It seems there’s also an appetite from abroad to help the language. Seven years after broadcasting the No Béarla TV programme, in which I travelled around the country speaking only Irish, I am still regularly approached by Irish-American cultural groups and impassioned individuals, keen to know how they can help the language.
Another funding alternative would be to take it from Foras na Gaeilge’s €15.3 million annual budget. It could provide, in time, a clear example of a tangible benefit for the health of the language, something TG4 can now claim. Currently, Foras na Gaeilge funds 19 groups that have similar functions. It spends 60 per cent of its funding on salaries. In July, 13 of the 19 groups will lose their core funding, after which Foras might be the ideal group to administer such a competition and establish an important legacy.
Probably the biggest hurdle will be finding and developing quality scripts, and perhaps a significant chunk of the competition fund should be spent on developing these skills rather than on film production.

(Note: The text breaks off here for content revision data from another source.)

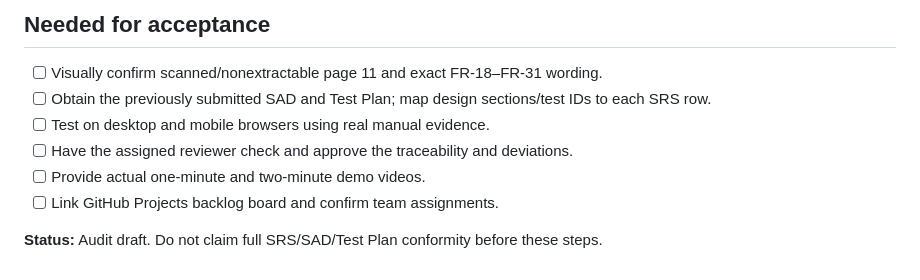
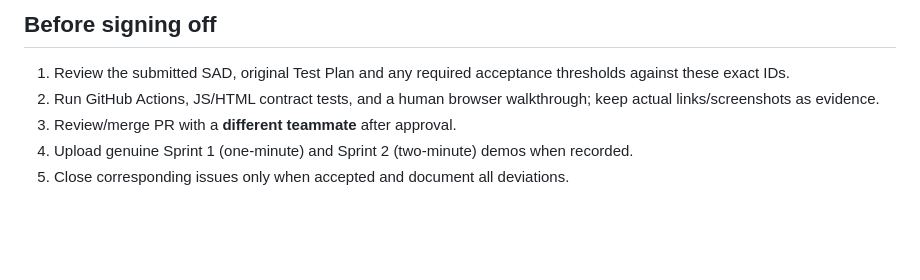
Before and after one commit to AI-UPSKILLING-TEAM/AI-Upskilling-Recommendation-System, a Markdown page: docs/REQUIREMENTS_TRACEABILITY_DRAFT.md, the part around one of its changes. GitHub-like rendering; blank space fills up the shorter version.

```diff
--- a/docs/REQUIREMENTS_TRACEABILITY_DRAFT.md
+++ b/docs/REQUIREMENTS_TRACEABILITY_DRAFT.md
@@ -28,10 +36,7 @@ SRS pages 3 and 7 explicitly mention student **courses, projects and certificati
 
-## Needed for acceptance
-- [ ] Visually confirm scanned/nonextractable page 11 and exact FR-18–FR-31 wording.
-- [ ] Obtain the previously submitted SAD and Test Plan; map design sections/test IDs to each SRS row.
-- [ ] Test on desktop and mobile browsers using real manual evidence.
-- [ ] Have the assigned reviewer check and approve the traceability and deviations.
-- [ ] Provide actual one-minute and two-minute demo videos.
-- [ ] Link GitHub Projects backlog board and confirm team assignments.
-
-**Status:** Audit draft. Do not claim full SRS/SAD/Test Plan conformity before these steps.
+## Before signing off
+1. Review the submitted SAD, original Test Plan and any required acceptance thresholds against these exact IDs.
+2. Run GitHub Actions, JS/HTML contract tests, and a human browser walkthrough; keep actual links/screenshots as evidence.
+3. Review/merge PR with a **different teammate** after approval.
+4. Upload genuine Sprint 1 (one-minute) and Sprint 2 (two-minute) demos when recorded.
+5. Close corresponding issues only when accepted and document all deviations.
```
Also changed, not shown: other parts of docs/REQUIREMENTS_TRACEABILITY_DRAFT.md (+30 -22 lines).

James Hickey, chief executive of the Irish Film Board, says: “The idea is very realistic – if you can get the funding to do it. It’s surprising to us that there haven’t been more applications for Irish language feature film projects to BAI’s [Broadcasting Association of Ireland] Sound and Vision Fund. BAI have a minimum commitment to give 25 per cent of all their funding to Irish language projects.”
Hickey argues that such a project could be supported by a combination of the IFB, the BAI and RTÉ or TG4, with a few projects being funded each year. Ed Guiney, producer of What Richard Did and The Guard , agrees. “It sounds like a great idea if they [Foras na Gaeilge] can be persuaded, but for that money, maybe they should get more than one film.”
What Denmark does
Hickey says the benefits of
targeted funding can be seen in the Danish media market. “In Denmark the public service broadcaster puts €1 million a year into feature-film production on top of the Danish Film Institute’s €60 million – and that’s a country the size of Ireland.”
Admittedly, the idea needs further development, but Minister of State for the Gaeltacht Dinny McGinley supports the notion, saying he would “strongly endorse your remarks about the far-reaching linguistic and economic potential attaching to innovative arts proposals for the promotion of the Irish language”.
And while Foras na Gaeilge says it does not currently have adequate funds to get into film production, it says “the idea has potential and we would be keen to discuss it further”.
At a time when Commdr Chris Hadfield tweeted as Gaeilge from the International Space Station, and the Rosetta spaceship tweeted “Dia dhaoibh uilig ar domhan!” from 500 million miles away, it’s time to think big. There is nothing stopping us putting a system in place that could lead to an Irish language film being added to the likes of La Dolc e Vita and Raise the Red Lantern , or that an Irish song could be on a par with non-English contemporary classics, such as Sigur Ros’s Svefn- g- englar .